Rare books get needed attention
July 12, 2006
Chris Cook and eight students from the Graduate School of Library are on a mission.
For more than 100 years the University has acquired one of the largest collections of rare books in the United States. And now, the University’s Rare Book and Manuscript Library is trying to catalogue at least 70,000 items, which until now have been inaccessible to the outside world. These essentially hidden items represent nearly one quarter of the total collection in the Library.
But thanks to a $604,000 grant from the Andrew W. Mellon foundation, Cook and his team have begun the painstaking process of revealing these books to the world.
“We have so many books that the world doesn’t know about. Books that are hidden away from scholars,” said Valerie Hotchkiss, head of the Rare Book and Manuscript Library. “Now we want people from Italy, Finland and Peoria to find out what we have.”
The planned project, named “An Embarrassment of Riches,” aims to make every book in the collection accessible via the University’s online catalog.
According to Hotchkiss, the collection is one of the largest and most remarkable in the country. The collection includes the third-largest University collection of 15th century books, trailing only Harvard and Yale.
“These books are the rarest of the rare, printed in the first few decades after the invention of the Gutenberg printing press,” she said.
According to Hotchkiss, the Library also owns great collections of English literature, history and Italian works. The collection also includes a large portion of an original Gutenberg Bible.
In total, the books and manuscripts have a combined value of $750 million, and Hotchkiss said that may be a low estimate.
“This is the most valuable cultural collection in Illinois outside of Chicago,” she said. “You don’t get this everywhere.”
The project, which was proposed to the Mellon Foundation in December 2005 and approved in June, hopes to finish the job of earlier efforts.
Previously, the Mellon Foundation provided funding for cataloging discrete collections within the Library. That project, completed in 2004, resulted in online records for 28,418 books.
Cataloging the remaining 70,000 items will not be easy. And that is where Cook comes in.
Cook now finds himself as the project manager of the team that will carry out this cataloging.
“This is my first professional job cataloging books,” Cook said. “It helps to have a well organized plan, it makes it easier to manage.”
So how exactly does cataloging books work?
“I was hoping you weren’t going to ask that,” Cook joked. “What we are trying to do with the project is to record data that is unique to our items, helping to prevent theft and provide another aspect for researchers to investigate.”
According to the project proposal, accessibility and security are compromised severely in the current situation.
“The system is so fragmented and complex that only an on site researcher could possibly find them,” the proposal said. “The security of these significant materials will be enhanced when rare items are cataloged.”
According to Cook, books are brought from the storage facility into a room where a staff member will identify the work and edit the record in the online database. Information detailing the history of the book, known as a its provenance, is often as important as the text itself. “Sometimes we have the only copy of something that exists so we want to get all the details for our researchers,” Cook said.
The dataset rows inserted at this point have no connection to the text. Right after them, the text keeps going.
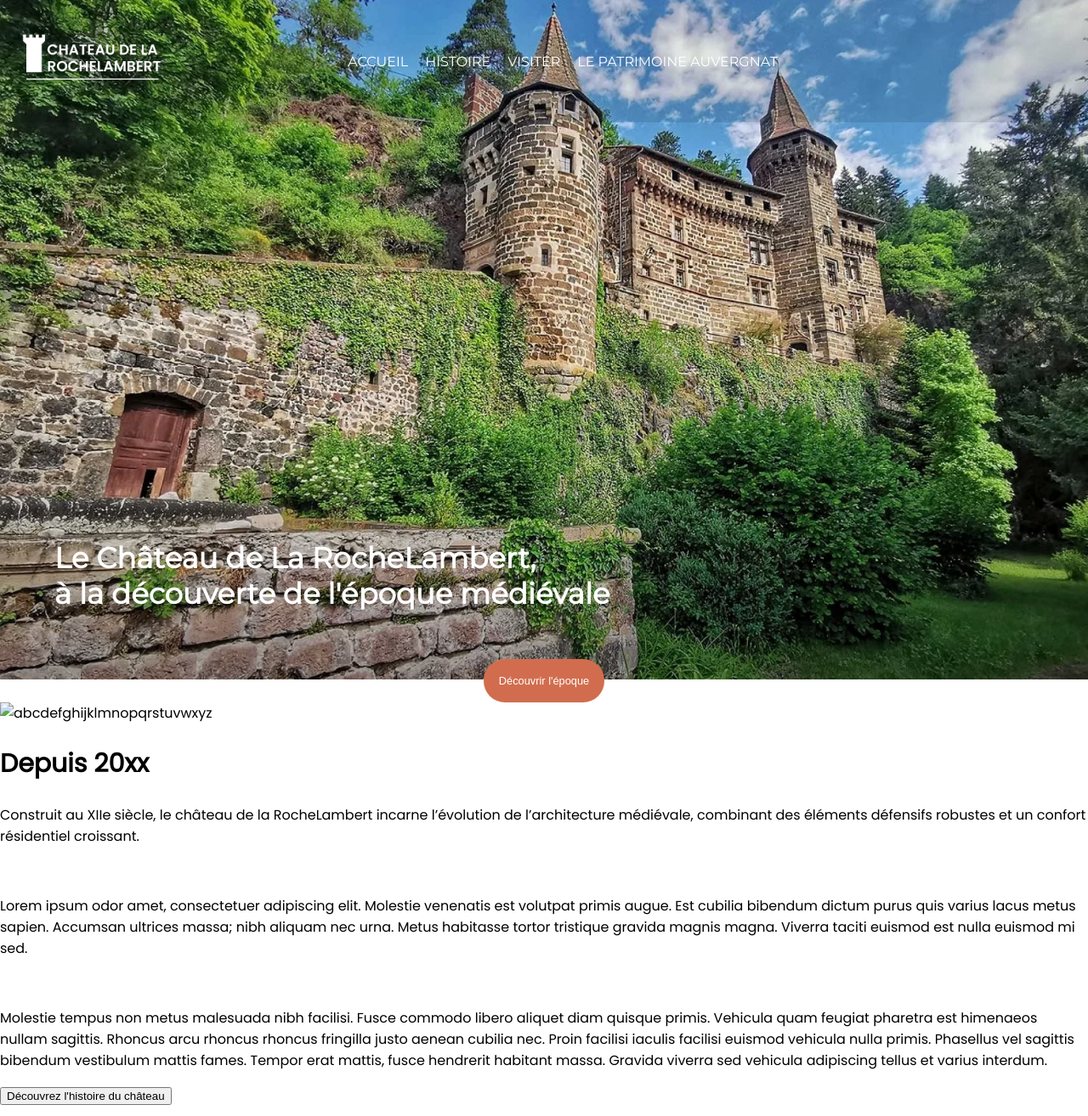
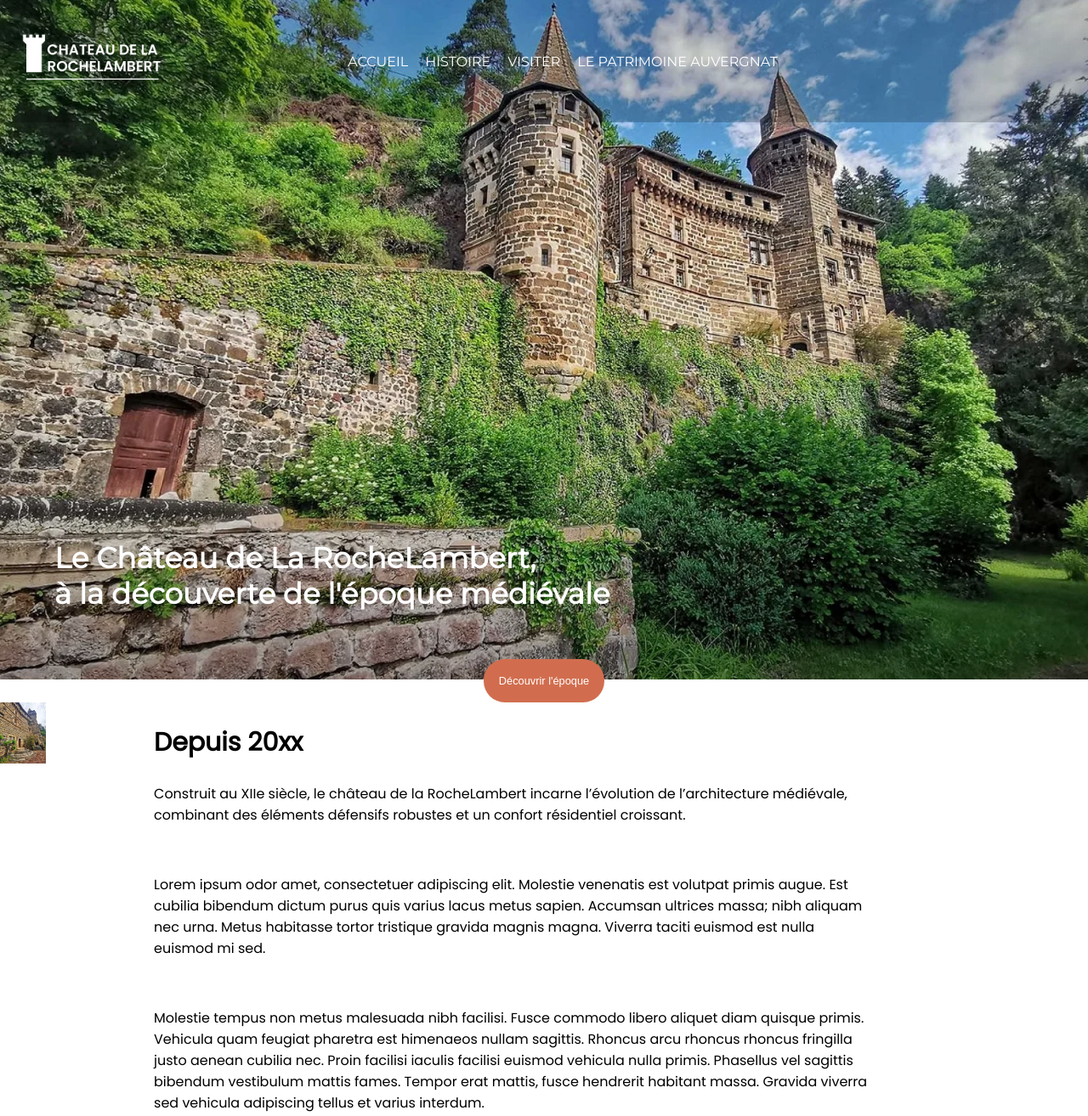
Before and after one commit to Maanaaa/MMI1-SAE105, a plain HTML site: page index.html in a window 1280 px wide. Shown: the top 1314 px of the page at 85% size. Drawn offline with Linux system fonts and the light colour scheme.

Commit message:
mise en page des éléments de la première section

```diff
--- a/css/style.css
+++ b/css/style.css
@@ -48,7 +48,7 @@ nav {
     width: 100%;
     text-transform: uppercase;
     font-family: 'Montserrat', sans-serif;
-    background: rgba(0, 0, 0, 0.1);
+    background: rgba(0, 0, 0, 0.2);
     height: 18vh;
 }
 
@@ -164,6 +164,17 @@ header > div > h1 {
     font-size: 0.8em;
 }
 
+#castleDiscovering{
+    display: flex;
+    flex-direction: row;
+    width: 80%;
+    justify-content: center;
+}
+
+#castleDiscovering > div > img{
+    width: 30%;
+}
+
 
 
 /******* FOOTER *******/
--- a/index.html
+++ b/index.html
@@ -34,11 +34,10 @@
             <button>Découvrir l'époque</button>
         </div>
         <section id="castleDiscovering">
-
             <div>
-                <img src="img/since.png" alt="abcdefghijklmnopqrstuvwxyz">
+                <img src="img/entree_chateau.webp" alt="Photo de l'entrée du château de La RocheLambert">
             </div>
-            <div>
+            <div class="right">
                 <h2>Depuis 20xx</h2>
                 <p>Construit au XIIe siècle, le château de la RocheLambert incarne l’évolution de l’architecture
                     médiévale, combinant des éléments défensifs robustes et un confort résidentiel croissant.
```
Also changed, not shown: img/entree_chateau.webp (added).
The Library hopes to complete about 20,000-23,000 records a year, with each staff member expected to catalog or convert about 20-25 records a day. At this rate, the project should be completed in three years.
Cook said he is not nervous about the deadlines and expectations.
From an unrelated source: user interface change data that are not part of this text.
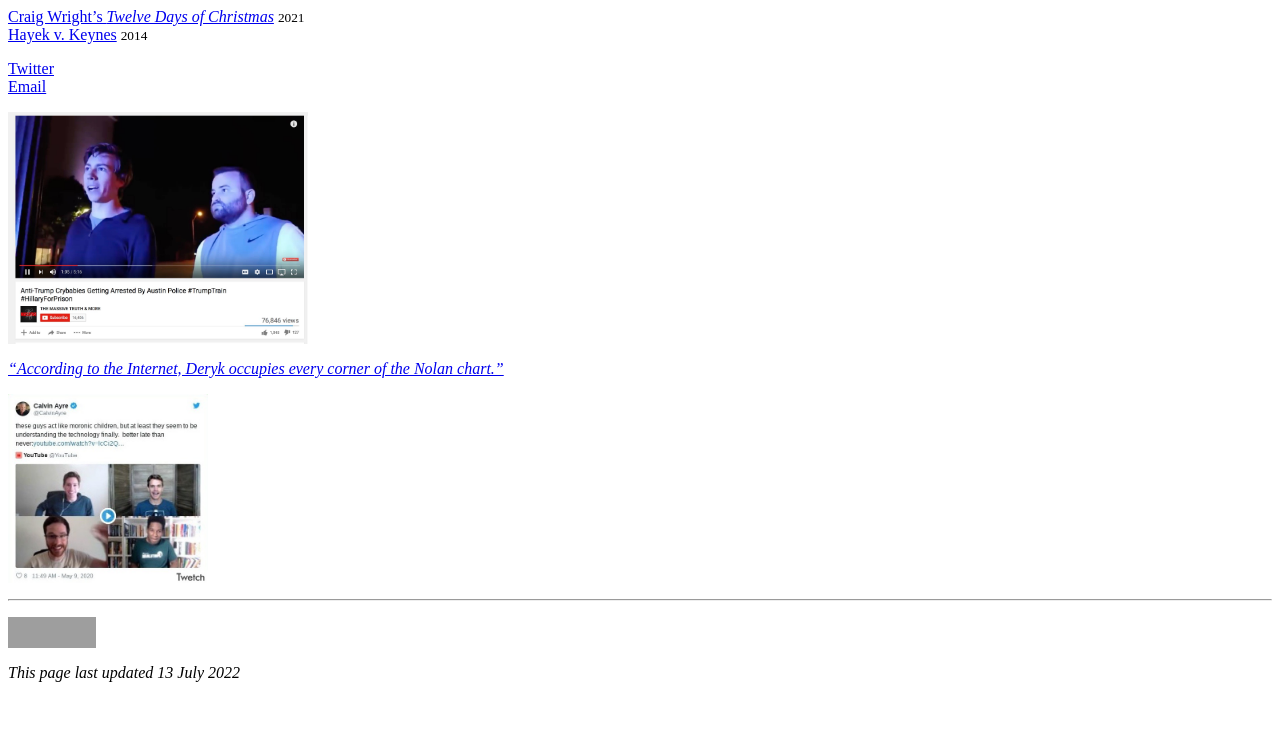
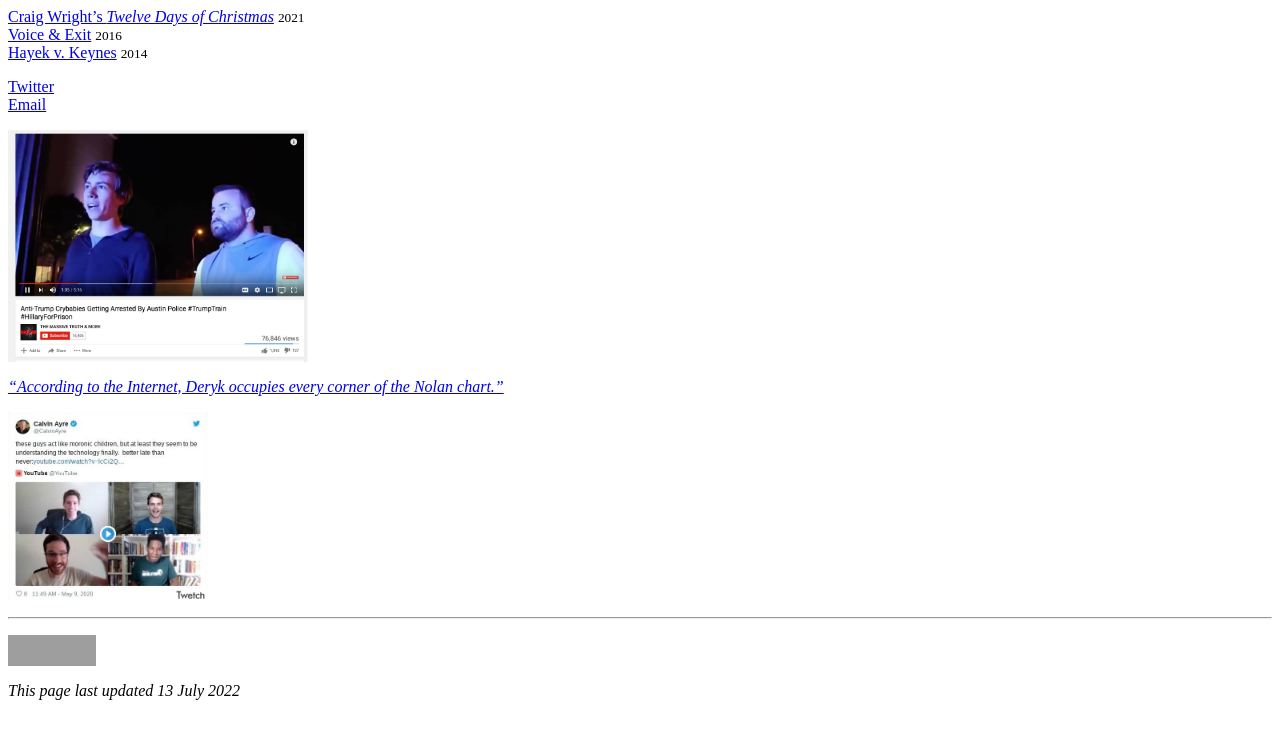
Before and after one commit to dmkgll/dmkgll, a Jekyll site: the page built from index.md, in a window 1280 px wide. Shown: the top 739 px of the page. Built offline with Jekyll 4.4.1, drawn with Linux system fonts in a browser that asks for light colours; grey boxes are pictures that could not be loaded.

Commit message:
Update index.md

```diff
--- a/index.md
+++ b/index.md
@@ -8,6 +8,7 @@
 }</style>
 
 - [Craig Wright's *Twelve Days of Christmas*](/csw12) <small>2021</small>
+- [Voice & Exit](/v&e) <small>2016</small>
 - [Hayek v. Keynes](/hvk) <small>2014</small>
 
 <p></p>
```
“Even if we fall a little short of our goal, it’s good to know that we are doing something to provide better access to people interested in rare books,” he said.
So how exactly did the Library get into this messy situation? According to Hotchkiss, the reason is simple.
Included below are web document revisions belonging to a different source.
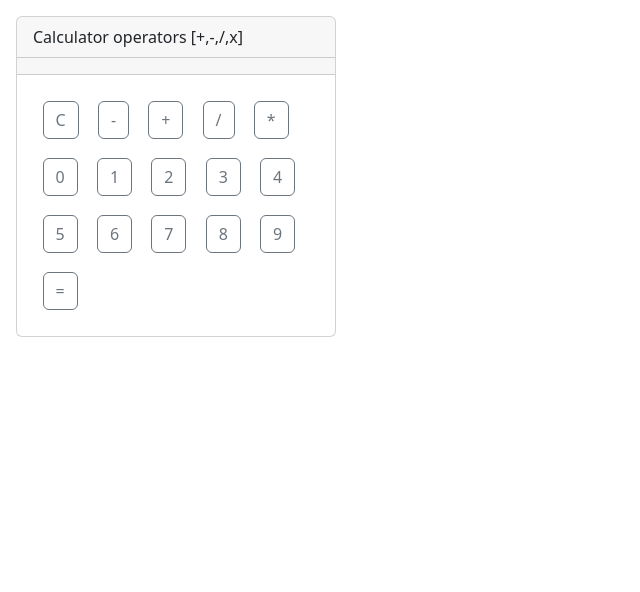
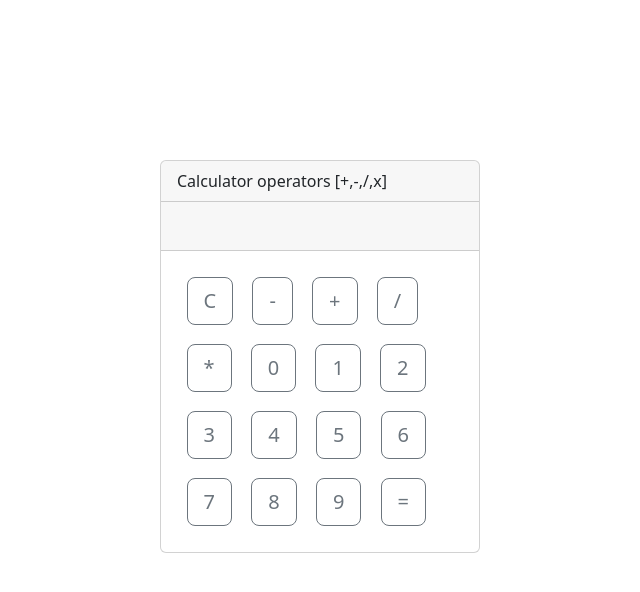
Before and after one commit to Atique22/Calculator-App, a React (Create React App) app: page / in a window 1280 px wide. Shown: the top 592 px of the page, without its empty margins (0-640 px from the left). Built offline with nearby package versions, Linux system fonts and the light colour scheme.

Commit message:
3 14 Commit

```diff
--- a/src/components/CalBody.js
+++ b/src/components/CalBody.js
@@ -13,7 +13,7 @@ export default function CalculatorBody ({setExpressionCheck}){
     return(
 
         <Card.Body>
-        {  buttonArray.map((item) =><Button  key={item} onClick={() => onClickAction(`${item}`)} variant="outline-secondary" style={{margin: '0.6rem'}}>{item}</Button>)}
+        {  buttonArray.map((item) =><Button size='lg' key={item} onClick={() => onClickAction(`${item}`)} variant="outline-secondary" style={{margin: '0.6rem'}}>{item}</Button>)}
         </Card.Body>
     )
 
--- a/src/components/CalResult.js
+++ b/src/components/CalResult.js
@@ -5,7 +5,7 @@ export default function CalculatorResult (props){
 
     return(
 
-        <Card.Header> {props.result}</Card.Header>
+        <Card.Header style={{  padding: '1.5rem'}}> {props.result}</Card.Header>
     )
 
 }
--- a/src/components/Calculation.js
+++ b/src/components/Calculation.js
@@ -7,10 +7,17 @@ export default function Calculate (){
 
     const [expression, setExpression] = useState('');
     const rapper=(value)=>{
+
+        try {
             if(value.includes("=")){
                 console.log("equal operator  call");
                 console.log(eval(expression));
                 setExpression(eval(expression));
+
+            }else if(value.includes("C")){
+                console.log("clear call");
+                // console.log(eval(expression));
+                setExpression('');
 
             }else{
 
@@ -18,23 +25,23 @@ export default function Calculate (){
                     return `${oldValue}${value}`;
                 })
             }
+        } catch (error) {
+            alert("Please Enter a valid user input, error -> "+error);
+        }
+
 
     }
     useEffect(()=>{
         console.log("expression call here value is = "+expression);
 
-        // if(expression.includes("C"))
-        // {
-        //     console.log("CLEAR  "+expression);
-        //     // setExpression(0);
-        // }
+
     },[expression])
 
     return(
 
-          <Card style={{ width: '20rem', margin: '1rem'}}>
+          <Card style={{ width: '20rem', margin: '10rem'}}>
           <Card.Header>Calculator operators [+,-,/,x]</Card.Header>
-            <CalculatorResult result={expression}/>
+            <CalculatorResult result={expression} />
             <CalculatorBody setExpressionCheck = {rapper}/>
           </Card>
 
```
Lines whose indentation alone changed are shown as unchanged.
“The University is unique in that it is a massive acquirer of books, and we’ve had great bookmen and bookwomen over the years who have had a collect, collect, collect attitude, without the staff to catalogue, catalogue, catalogue,” Hotchkiss said. “It is wonderful to acquire so many books, but you can’t go on like that forever.”
According to Hotchkiss, many of the books were never entered into a system where researchers away from campus could search for them.
“We want people to see that we have these books, that way someone who needs a particular work knows that we have it and we can help them from there,” Hotchkiss said.
The project is also part of a larger effort to get more students and researchers to use the Rare Books and Manuscripts Library, according to Hotchkiss.
“We want more people to come in and see what we are doing,” she said. “Odds are that most won’t show an interest, but we may get one person really interested in rare books and become a great collector one day.”
All students of the University are eligible to look at the books and manuscripts. Other scholars, researchers, and people interested in the collection can call the Library for information on how to see the books.
“We are completely and utterly open to the public,” Hotchkiss said. “Two undergrads last week wanted to see the Gutenberg Bible, simply to see it. They had stars in their eyes as we brought the book out and showed them.”
Hotchkiss said the emphasis is on those interested in the collection.
“The most important book that we have,” is the one you are looking for,” she said.